DATA SECTION START

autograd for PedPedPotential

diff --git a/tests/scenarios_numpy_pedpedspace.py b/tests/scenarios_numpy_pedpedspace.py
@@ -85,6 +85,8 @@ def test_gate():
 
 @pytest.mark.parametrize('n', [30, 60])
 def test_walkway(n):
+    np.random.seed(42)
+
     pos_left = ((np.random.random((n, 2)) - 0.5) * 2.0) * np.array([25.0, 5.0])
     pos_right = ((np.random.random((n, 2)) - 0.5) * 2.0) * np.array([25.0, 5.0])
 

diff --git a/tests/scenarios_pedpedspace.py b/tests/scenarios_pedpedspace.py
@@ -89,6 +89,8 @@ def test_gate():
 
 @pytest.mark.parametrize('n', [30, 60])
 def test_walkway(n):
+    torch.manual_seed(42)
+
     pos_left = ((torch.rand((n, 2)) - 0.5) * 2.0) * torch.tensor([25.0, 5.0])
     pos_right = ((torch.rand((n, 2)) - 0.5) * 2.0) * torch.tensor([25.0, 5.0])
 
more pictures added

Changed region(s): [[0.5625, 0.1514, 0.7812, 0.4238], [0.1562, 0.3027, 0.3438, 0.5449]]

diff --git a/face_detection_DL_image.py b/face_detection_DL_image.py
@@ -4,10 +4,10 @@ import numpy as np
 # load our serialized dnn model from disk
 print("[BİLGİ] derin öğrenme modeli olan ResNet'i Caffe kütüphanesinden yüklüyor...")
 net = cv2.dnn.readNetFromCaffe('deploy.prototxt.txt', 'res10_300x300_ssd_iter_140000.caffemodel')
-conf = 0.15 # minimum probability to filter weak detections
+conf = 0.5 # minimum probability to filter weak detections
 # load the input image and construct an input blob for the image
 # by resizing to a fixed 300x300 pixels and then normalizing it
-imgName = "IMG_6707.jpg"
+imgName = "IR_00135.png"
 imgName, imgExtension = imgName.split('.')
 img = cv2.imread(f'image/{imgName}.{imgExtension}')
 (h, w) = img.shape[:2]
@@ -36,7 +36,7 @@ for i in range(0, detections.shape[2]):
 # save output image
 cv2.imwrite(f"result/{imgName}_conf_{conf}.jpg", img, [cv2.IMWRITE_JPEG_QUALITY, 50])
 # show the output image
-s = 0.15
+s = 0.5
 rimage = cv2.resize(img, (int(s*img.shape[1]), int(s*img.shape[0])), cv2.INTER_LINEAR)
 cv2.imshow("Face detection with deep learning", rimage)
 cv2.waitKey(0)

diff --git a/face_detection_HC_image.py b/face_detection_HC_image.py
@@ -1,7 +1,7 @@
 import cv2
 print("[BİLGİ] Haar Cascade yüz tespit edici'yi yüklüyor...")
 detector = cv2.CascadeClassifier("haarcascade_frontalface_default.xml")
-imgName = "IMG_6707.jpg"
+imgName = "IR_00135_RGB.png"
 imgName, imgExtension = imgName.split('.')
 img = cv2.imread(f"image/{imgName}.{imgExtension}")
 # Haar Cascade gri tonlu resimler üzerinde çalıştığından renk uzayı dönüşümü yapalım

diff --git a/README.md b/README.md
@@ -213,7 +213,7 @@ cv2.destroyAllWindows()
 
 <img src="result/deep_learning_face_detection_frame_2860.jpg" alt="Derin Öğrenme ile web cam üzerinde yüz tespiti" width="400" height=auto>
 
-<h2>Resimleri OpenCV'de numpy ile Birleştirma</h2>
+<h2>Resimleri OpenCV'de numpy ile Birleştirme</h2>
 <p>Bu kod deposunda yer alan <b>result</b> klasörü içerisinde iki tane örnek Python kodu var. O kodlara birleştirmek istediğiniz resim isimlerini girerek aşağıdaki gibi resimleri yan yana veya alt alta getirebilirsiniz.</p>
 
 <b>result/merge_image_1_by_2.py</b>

DATA SECTION END

ACTION ITEM: Return the entries above unchanged, starting at the first line and stopping after the line with "pos_right = ((torch.rand((n, 2))".

SOLUTION TO THIS PROBLEM:
autograd for PedPedPotential

diff --git a/tests/scenarios_numpy_pedpedspace.py b/tests/scenarios_numpy_pedpedspace.py
@@ -85,6 +85,8 @@ def test_gate():
 
 @pytest.mark.parametrize('n', [30, 60])
 def test_walkway(n):
+    np.random.seed(42)
+
     pos_left = ((np.random.random((n, 2)) - 0.5) * 2.0) * np.array([25.0, 5.0])
     pos_right = ((np.random.random((n, 2)) - 0.5) * 2.0) * np.array([25.0, 5.0])
 

diff --git a/tests/scenarios_pedpedspace.py b/tests/scenarios_pedpedspace.py
@@ -89,6 +89,8 @@ def test_gate():
 
 @pytest.mark.parametrize('n', [30, 60])
 def test_walkway(n):
+    torch.manual_seed(42)
+
     pos_left = ((torch.rand((n, 2)) - 0.5) * 2.0) * torch.tensor([25.0, 5.0])
     pos_right = ((torch.rand((n, 2)) - 0.5) * 2.0) * torch.tensor([25.0, 5.0])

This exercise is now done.